Here at VROOM, we are a big fan of Learn Inbound so couldn’t pass up the opportunity to head to another one of their events in The Academy.
Speaking at this event were Cara Harshman (Optimizely), Angie Schottmuller & Kieran Flanagan (VP of Marketing at HubSpot). In other of appearance, their topics included “Demystifying Website Personalisation”, “Growth Marketing” & “Creating Predictable growth”.
Here are the key takeaways from the night:
1. There is no ‘one-size-fits-all’ approach when it comes to websites
It’s hard to cater for everyone when you build a website. People who visit your site are often in different stages of the buying process. Looking at the new versus returning users in your Google Analytics account lets you see what type of customers are coming to your site. It is, therefore, important that each user gets a different experience when they come to the site. For example, content has to be catered for both users. Although personalisation in a B2B context hasn’t quite caught up with what B2C companies are doing, it is still important.
2. Personalisation increases conversions
This was the result of various tests carried out by Optimizely on brands including Brooks Running. According to BillPro, businesses who engage in personalisation record a 19% increase in sales. That was really interesting to VROOM as we have been running campaigns for a couple of months helping a retailer sell this very brand of specialist Running Shoes!
Personalisation engages people and keeps them interested, thus more likely making them convert compared with a generic website.
3. Unique content for each user
In order to provide a truly personalised experience for website visitors, content on that website must be unique for different users. New customers should have content tailored to suit their needs, while returning customers should be shown different content. This is due to new customers may be asking very simple questions about a product/service, while returning customers may be asking more advanced questions.
4. Don’t personalise just because you can
Companies shouldn’t personalise their websites just because they can, they should only do it if it brings value for the user. Personalising your website otherwise may be considered creepy.
5. Never bring an opinion to a data fight
The HiPPO’s (highest-paid person’s) opinion will always win, unless of course there is data. Just because one company has done something and it worked for them, doesn’t mean you have to do it. Data is always key when making decisions.
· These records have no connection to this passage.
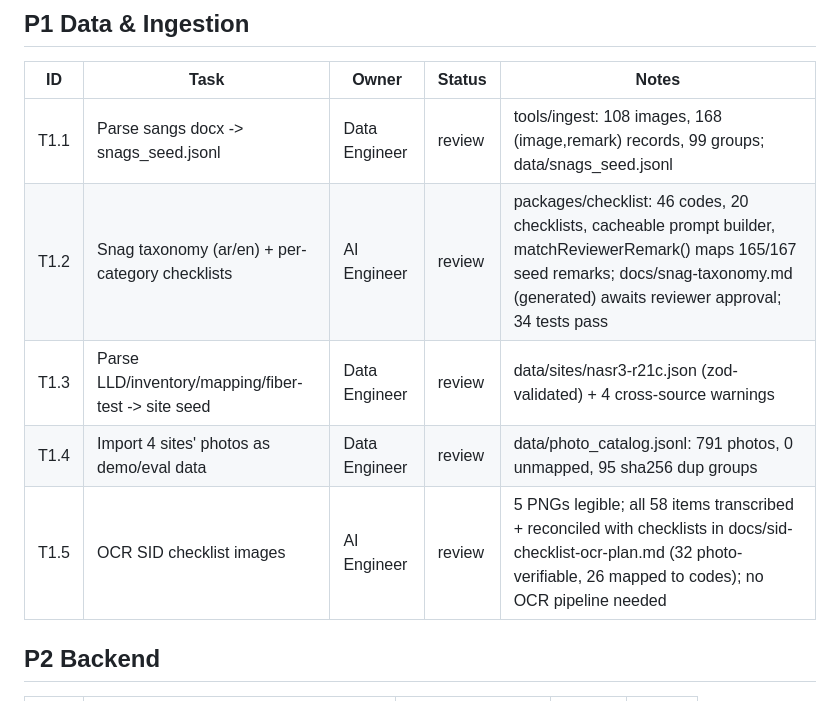
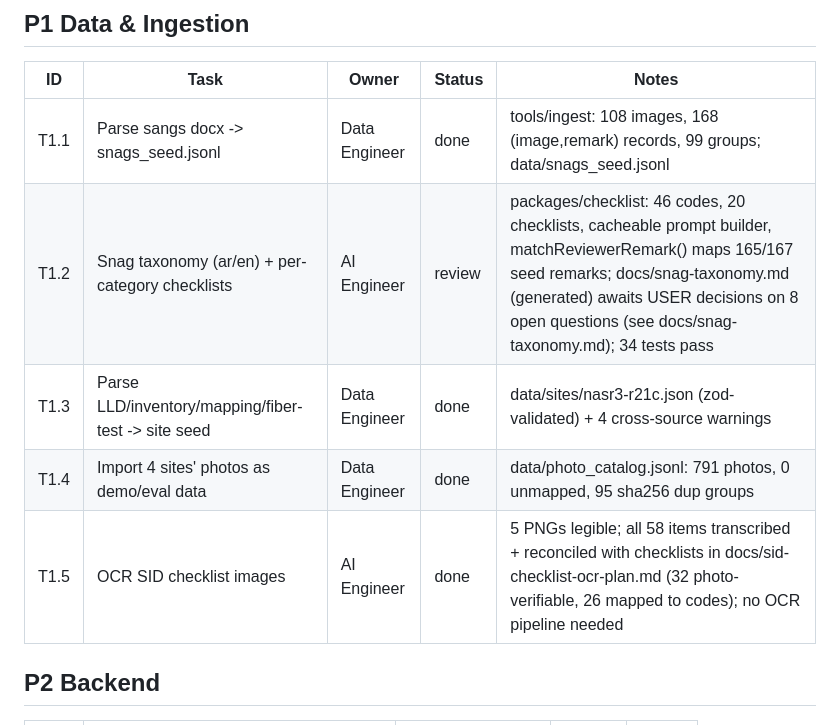
Before and after one commit to motaha-2020/ai_Acceptance_agent, a Markdown page: progress.md, the part around the change. Rendered like a GitHub page.

Commit message:
chore: sign off P1 ingestion tasks, add turbo agent guidance
Co-Authored-By: Claude Opus 5.5 <noreply@anthropic.com>

```diff
--- a/progress.md
+++ b/progress.md
@@ -15,11 +15,11 @@ Rule: set your row to `doing` (owner + branch) before starting; orchestrator mar
 ## P1 Data & Ingestion
 | ID | Task | Owner | Status | Notes |
 |---|---|---|---|---|
-| T1.1 | Parse sangs docx -> snags_seed.jsonl | Data Engineer | review | tools/ingest: 108 images, 168 (image,remark) records, 99 groups; data/snags_seed.jsonl |
-| T1.2 | Snag taxonomy (ar/en) + per-category checklists | AI Engineer | review | packages/checklist: 46 codes, 20 checklists, cacheable prompt builder, matchReviewerRemark() maps 165/167 seed remarks; docs/snag-taxonomy.md (generated) awaits reviewer approval; 34 tests pass |
-| T1.3 | Parse LLD/inventory/mapping/fiber-test -> site seed | Data Engineer | review | data/sites/nasr3-r21c.json (zod-validated) + 4 cross-source warnings |
-| T1.4 | Import 4 sites' photos as demo/eval data | Data Engineer | review | data/photo_catalog.jsonl: 791 photos, 0 unmapped, 95 sha256 dup groups |
-| T1.5 | OCR SID checklist images | AI Engineer | review | 5 PNGs legible; all 58 items transcribed + reconciled with checklists in docs/sid-checklist-ocr-plan.md (32 photo-verifiable, 26 mapped to codes); no OCR pipeline needed |
+| T1.1 | Parse sangs docx -> snags_seed.jsonl | Data Engineer | done | tools/ingest: 108 images, 168 (image,remark) records, 99 groups; data/snags_seed.jsonl |
+| T1.2 | Snag taxonomy (ar/en) + per-category checklists | AI Engineer | review | packages/checklist: 46 codes, 20 checklists, cacheable prompt builder, matchReviewerRemark() maps 165/167 seed remarks; docs/snag-taxonomy.md (generated) awaits USER decisions on 8 open questions (see docs/snag-taxonomy.md); 34 tests pass |
+| T1.3 | Parse LLD/inventory/mapping/fiber-test -> site seed | Data Engineer | done | data/sites/nasr3-r21c.json (zod-validated) + 4 cross-source warnings |
+| T1.4 | Import 4 sites' photos as demo/eval data | Data Engineer | done | data/photo_catalog.jsonl: 791 photos, 0 unmapped, 95 sha256 dup groups |
+| T1.5 | OCR SID checklist images | AI Engineer | done | 5 PNGs legible; all 58 items transcribed + reconciled with checklists in docs/sid-checklist-ocr-plan.md (32 photo-verifiable, 26 mapped to codes); no OCR pipeline needed |
 
 ## P2 Backend
 | ID | Task | Owner | Status | Notes |
```
Also changed, not shown: AGENTS.md (added, +10 -0 lines).
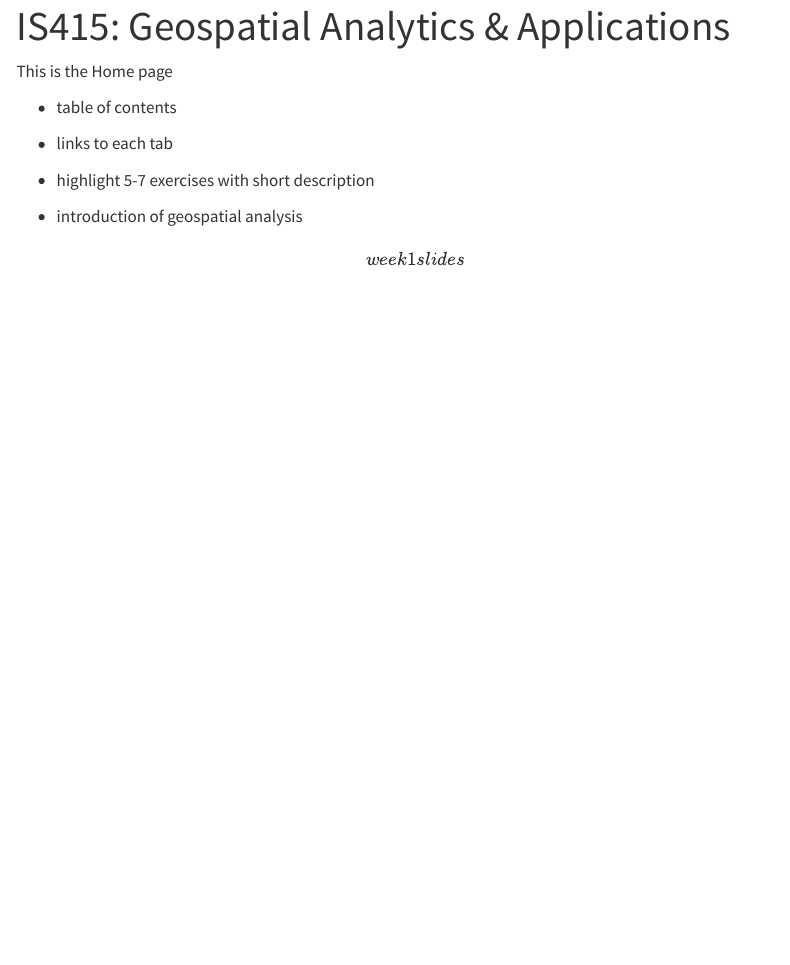
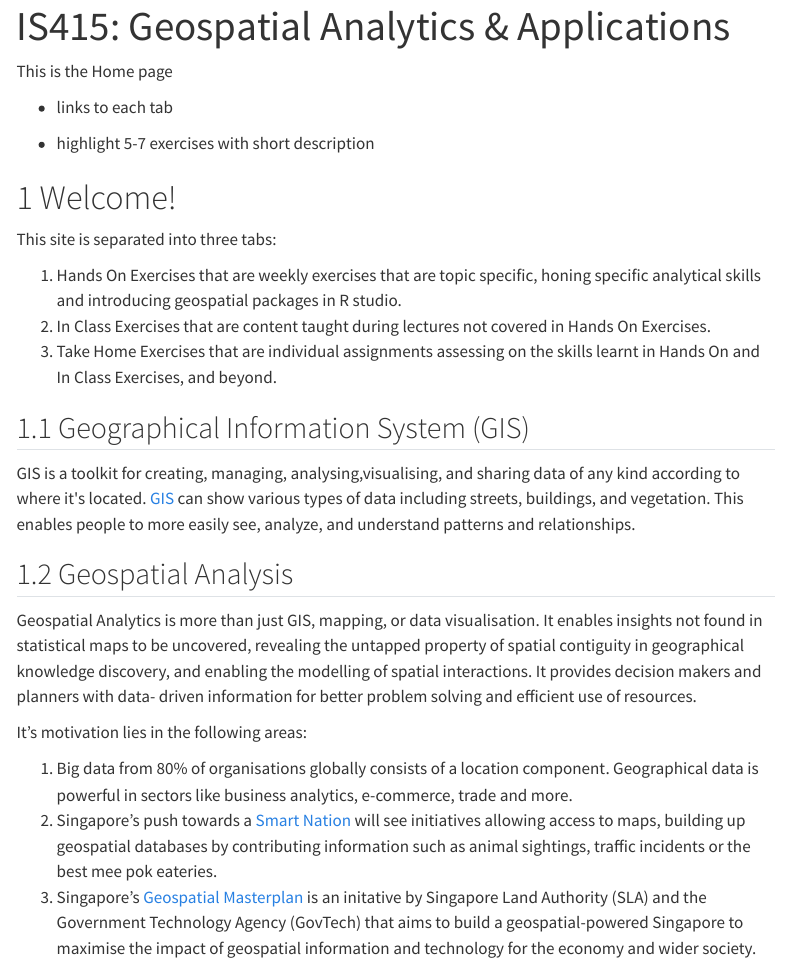
Before and after one commit to annatrw/IS415MAC, a Quarto document (index.qmd): the page in a window 1100 px wide, from its top. Rendered offline with R 4.5, knitr and Pandoc in place of Quarto, with nearby package versions; menus at the side of the page are left out.

Commit message:
home and about

```diff
--- a/index.qmd
+++ b/index.qmd
@@ -4,10 +4,29 @@ title: "IS415: Geospatial Analytics & Applications"
 
 This is the Home page
 
--   table of contents
-
 -   links to each tab
 
 -   highlight 5-7 exercises with short description
 
--   introduction of geospatial analysis \[week 1 slides\]
+# Welcome!
+
+This site is separated into three tabs:
+
+1.  Hands On Exercises that are weekly exercises that are topic specific, honing specific analytical skills and introducing geospatial packages in R studio.
+2.  In Class Exercises that are content taught during lectures not covered in Hands On Exercises.
+3.  Take Home Exercises that are individual assignments assessing on the skills learnt in Hands On and In Class Exercises, and beyond.
+
+## Geographical Information System (GIS)
+
+GIS is a toolkit for creating, managing, analysing,visualising, and sharing data of any kind according to where it\'s located. [GIS](https://www.nationalgeographic.org/encyclopedia/geographic-information-system-gis/) can show various types of data including streets, buildings, and vegetation. This enables people to more easily see, analyze, and understand patterns and relationships.
+
+## Geospatial Analysis
+
+Geospatial Analytics is more than just GIS, mapping, or data visualisation. It enables insights not found in statistical maps to be uncovered, revealing the untapped property of spatial contiguity in geographical knowledge discovery, and enabling the modelling of spatial interactions. It provides decision makers and planners with data-
+driven information for better problem solving and efficient use of resources.
+
+It's motivation lies in the following areas:
+
+1.  Big data from 80% of organisations globally consists of a location component. Geographical data is powerful in sectors like business analytics, e-commerce, trade and more.
+2.  Singapore's push towards a [Smart Nation](https://www.straitstimes.com/singapore/singapore-needs-to-be-smart-city-to-stay-ahead-pm#sthash.aUxbyCei.dpuf) will see initiatives allowing access to maps, building up geospatial databases by contributing information such as animal sightings, traffic incidents or the best mee pok eateries.
+3.  Singapore's [Geospatial Masterplan](https://www.sla.gov.sg/qql/slot/u149/initiatives/Singapore-Geospatial-Master-Plan.pdf) is an initative by Singapore Land Authority (SLA) and the Government Technology Agency (GovTech) that aims to build a geospatial-powered Singapore to maximise the impact of geospatial information and technology for the economy and wider society.
```
Also changed, not shown: about.qmd (+6 -2 lines).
6. Let your customers achieve their goals
“In order to achieve your goals you must first let your customers achieve theirs” (Schottmuller, 2017).
7. Save YourSelf Time Energy and Money (SYSTEM)
It’s important to have a system in place for your business. Having a system means that everything works as it should, thus saving you time, energy and money. Having a bad system, or no system at all, in place can lead to stress. This all leads to wasted time and energy, as well as more money being spent and may result in an underperforming company.
8. Content needs context
Although content is king, it also needs context. Content has to be created for the end user, not solely for your benefit. Create valuable and relevant content as the context in which a consumer experiences your content for the first time matters. Write what you expect your customer to see when they are on your website. Content heavily centred around products sounds very promotional and doesn’t hold real value.
9. Bots are more effective than email
Powered by AI (Artificial Intelligence), bots are now changing the way that brands do business with their customers. Bots may now be more effective in converting users than email. Afterall, many of us use social media more frequently than we use email. It’s a fact that more than ⅓ of customers would prefer to turn to social media or a brand’s website for support rather than sending an email.
10. Creating predictable growth
There are 2 things to look out for if you want to create predictable growth:
a) Product-channel fit
For HubSpot, Google was the channel they chose to market their product. Using Google enabled them to inform ‘passive’ users about their product, while the HubSpot website targeted users in the ‘buying’ mode
b) Optimising for the value you create
Once your customer is onboard, you need to keep optimising to ensure your product creates value.You need to ask them why are signing up for your product or ask the sales team if they have any issues or any common points of friction.
We found these key insights very interesting. Although we may not use all of them directly here at VROOM, it definitely gave us some food for thought. Already looking forward to the next Learn Inbound in November at the Mansion House where we will be greeted by a full day of speakers.